START Material shown

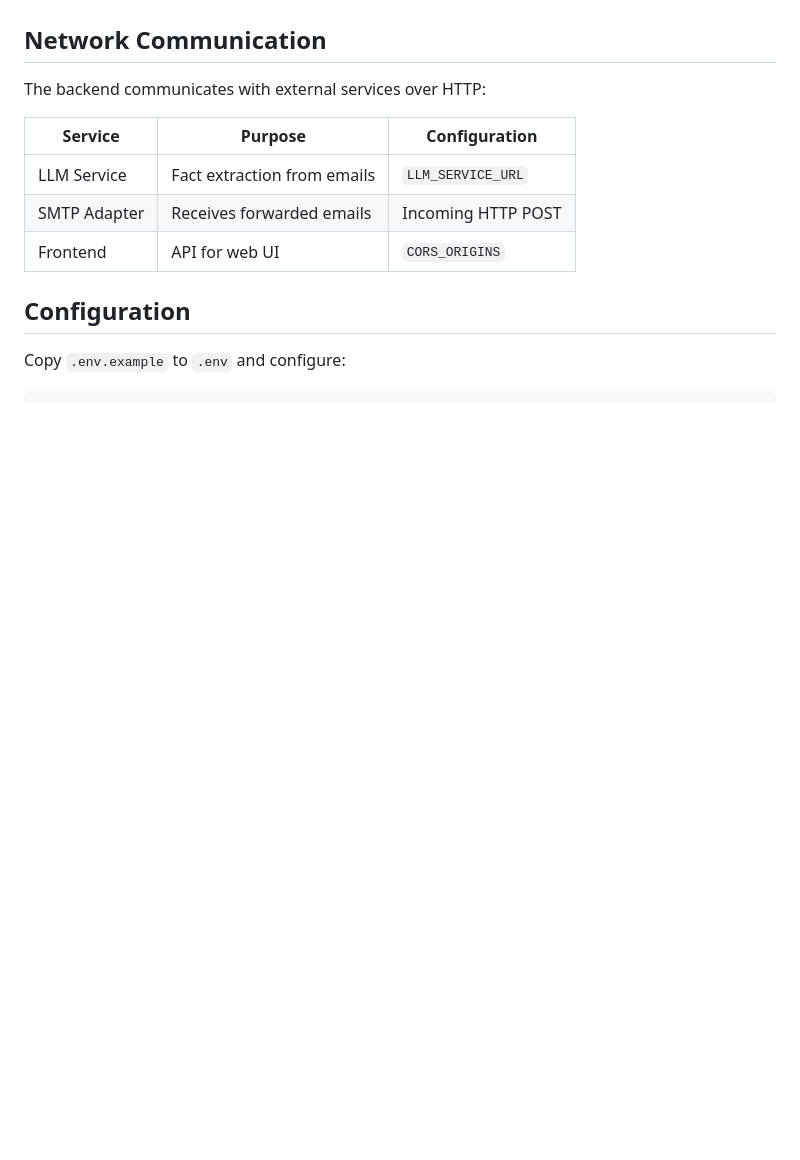
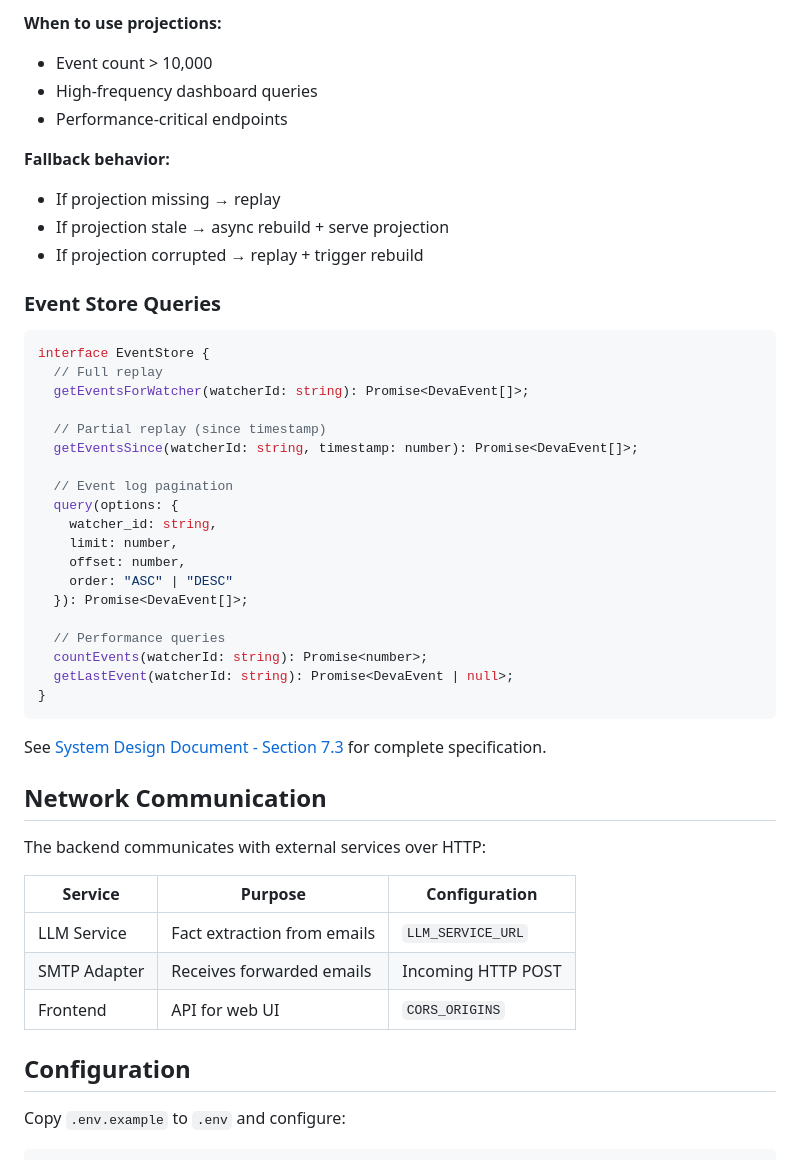
Before and after one commit to raulduk3/vigil, a Markdown page: backend/README.md, the part around one of its changes. Drawn GitHub-style; blank space fills up the shorter version.

````diff
--- a/backend/README.md
+++ b/backend/README.md
@@ -95,3 +149,39 @@ See [System Design Document](../docs/SYSTEM_DESIGN.md#81-watchers) for complete
+**When to use projections:**
+- Event count > 10,000
+- High-frequency dashboard queries
+- Performance-critical endpoints
+
+**Fallback behavior:**
+- If projection missing → replay
+- If projection stale → async rebuild + serve projection
+- If projection corrupted → replay + trigger rebuild
+
+### Event Store Queries
+
+```typescript
+interface EventStore {
+  // Full replay
+  getEventsForWatcher(watcherId: string): Promise<DevaEvent[]>;
+
+  // Partial replay (since timestamp)
+  getEventsSince(watcherId: string, timestamp: number): Promise<DevaEvent[]>;
+
+  // Event log pagination
+  query(options: {
+    watcher_id: string,
+    limit: number,
+    offset: number,
+    order: "ASC" | "DESC"
+  }): Promise<DevaEvent[]>;
+
+  // Performance queries
+  countEvents(watcherId: string): Promise<number>;
+  getLastEvent(watcherId: string): Promise<DevaEvent | null>;
+}
+```
+
+See [System Design Document - Section 7.3](../docs/SYSTEM_DESIGN.md#73-state-reconstruction-and-query-strategy) for complete specification.
+
 ## Network Communication
 
 The backend communicates with external services over HTTP:
````
Also changed, not shown: other parts of backend/README.md (+54 -0 lines), README.md (+30 -0 lines).
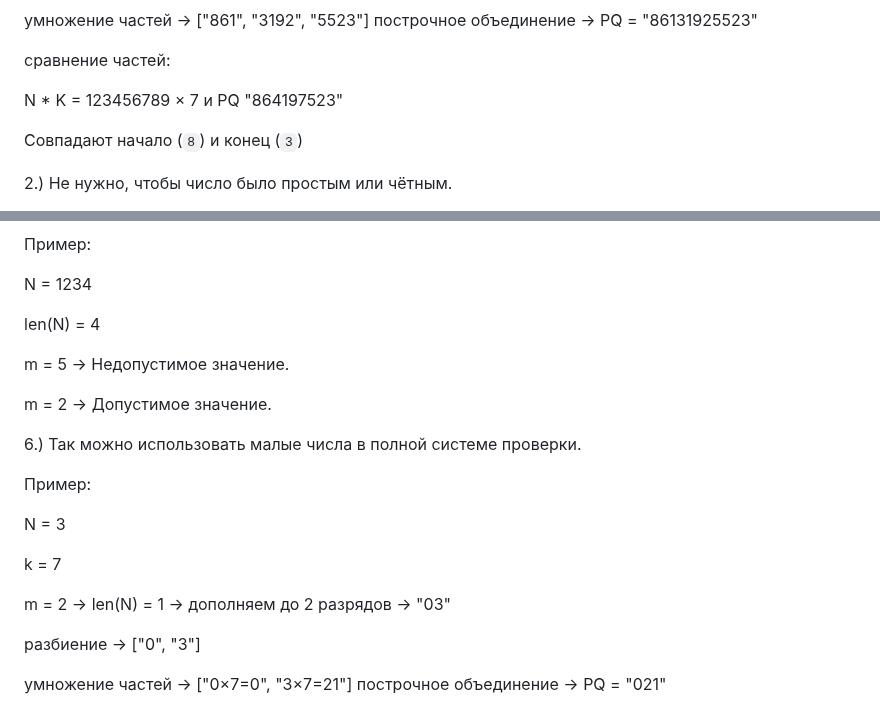
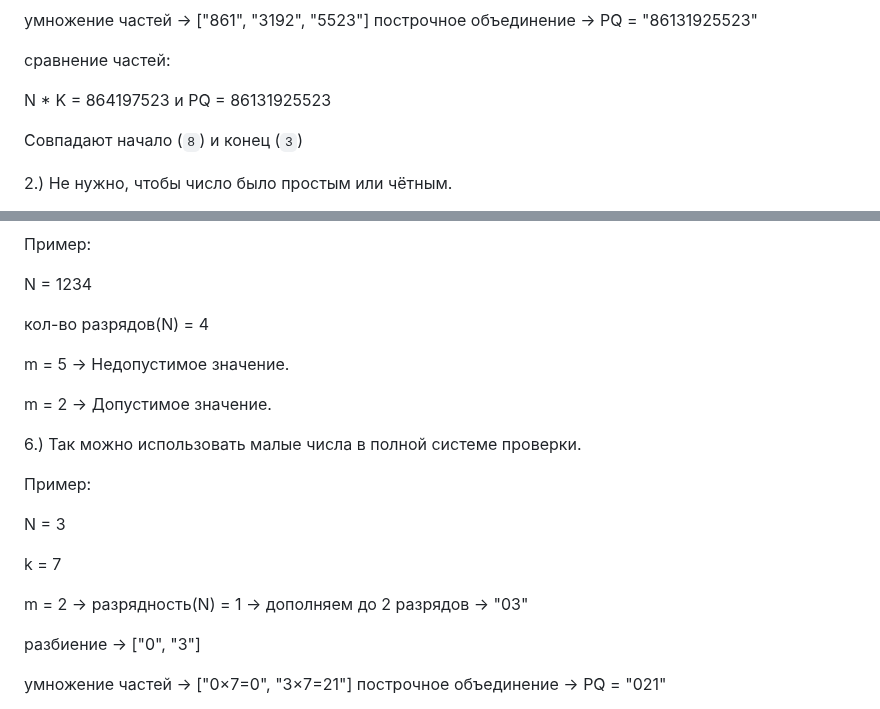
Before and after one commit to Misha0966/New-project, a Markdown page: README.md, 2 parts joined by grey strips. Rendered like a GitHub page.

Commit message:
README.md
Всё описал и рассказал

```diff
--- a/README.md
+++ b/README.md
@@ -139,7 +139,7 @@ k = 7
 
 сравнение частей:
 
-N * K = 123456789 × 7 и PQ "864197523"
+N * K = 864197523 и PQ = 86131925523
 
 Совпадают начало (`8`) и конец (`3`)
 
@@ -215,7 +215,7 @@ m = 3
 
 N = 1234
 
-len(N) = 4
+кол-во разрядов(N) = 4
 
 m = 5 → Недопустимое значение.
 
@@ -229,7 +229,7 @@ N = 3
 
 k = 7
 
-m = 2 → len(N) = 1 → дополняем до 2 разрядов → "03"
+m = 2 → разрядность(N) = 1 → дополняем до 2 разрядов → "03"
 
 разбиение → ["0", "3"]
 
```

END Material shown

_Problem_
Which lines of the records above contain the word "README"? Report each one.

_Output_
Before and after one commit to raulduk3/vigil, a Markdown page: backend/README.md, the part around one of its changes. Drawn GitHub-style; blank space fills up the shorter version.
--- a/backend/README.md
+++ b/backend/README.md
Also changed, not shown: other parts of backend/README.md (+54 -0 lines), README.md (+30 -0 lines).
Before and after one commit to Misha0966/New-project, a Markdown page: README.md, 2 parts joined by grey strips. Rendered like a GitHub page.
README.md
--- a/README.md
+++ b/README.md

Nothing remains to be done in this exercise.